**What is needed**
Please output the records below in full, exactly as given, but without the images.

**Items listed in a dataset**
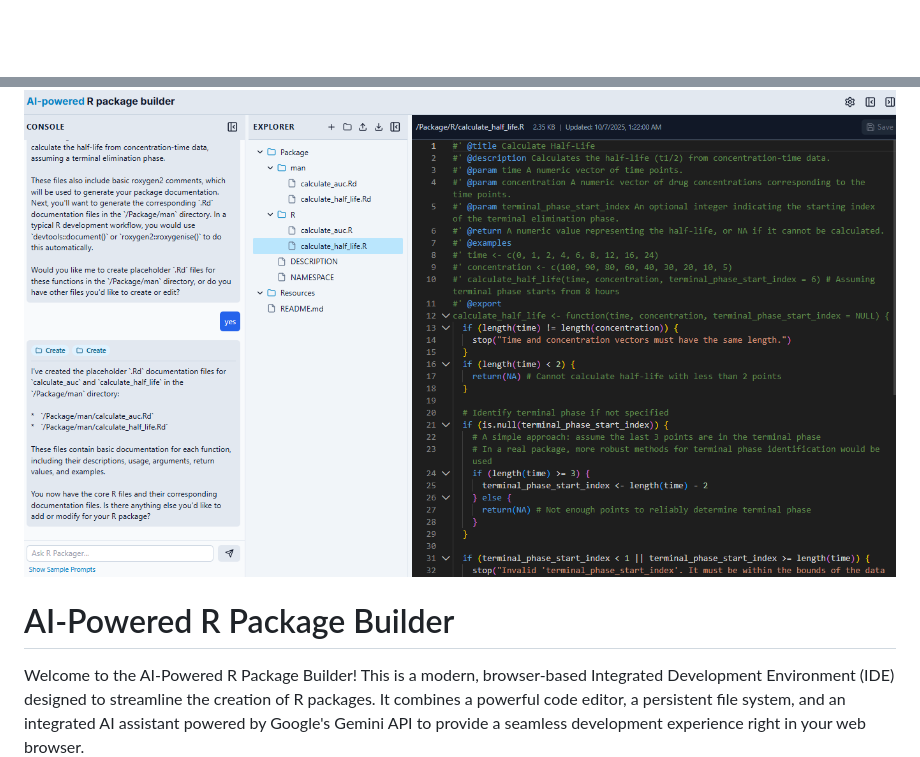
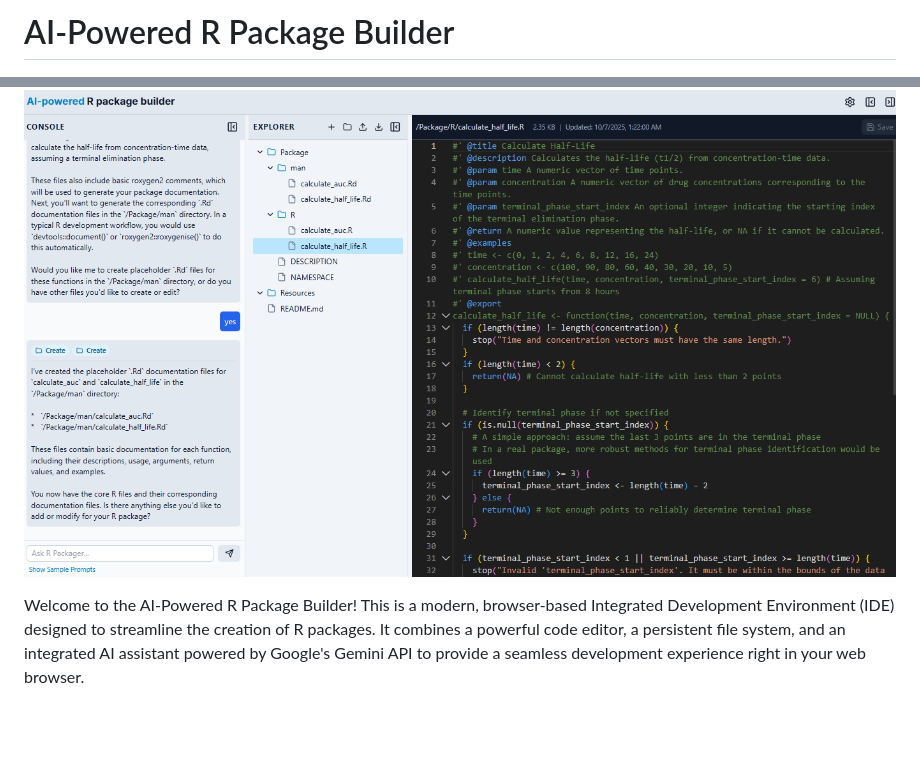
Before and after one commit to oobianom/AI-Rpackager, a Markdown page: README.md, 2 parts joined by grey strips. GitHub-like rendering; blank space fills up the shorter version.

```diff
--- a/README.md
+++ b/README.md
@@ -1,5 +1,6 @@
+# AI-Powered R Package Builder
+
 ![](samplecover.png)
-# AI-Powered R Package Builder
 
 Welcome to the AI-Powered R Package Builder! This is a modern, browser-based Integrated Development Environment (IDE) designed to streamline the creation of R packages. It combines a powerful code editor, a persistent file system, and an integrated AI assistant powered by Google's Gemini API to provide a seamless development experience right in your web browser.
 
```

**Written solution**
Before and after one commit to oobianom/AI-Rpackager, a Markdown page: README.md, 2 parts joined by grey strips. GitHub-like rendering; blank space fills up the shorter version.

```diff
--- a/README.md
+++ b/README.md
@@ -1,5 +1,6 @@
+# AI-Powered R Package Builder
+
 ![](samplecover.png)
-# AI-Powered R Package Builder
 
 Welcome to the AI-Powered R Package Builder! This is a modern, browser-based Integrated Development Environment (IDE) designed to streamline the creation of R packages. It combines a powerful code editor, a persistent file system, and an integrated AI assistant powered by Google's Gemini API to provide a seamless development experience right in your web browser.
 
```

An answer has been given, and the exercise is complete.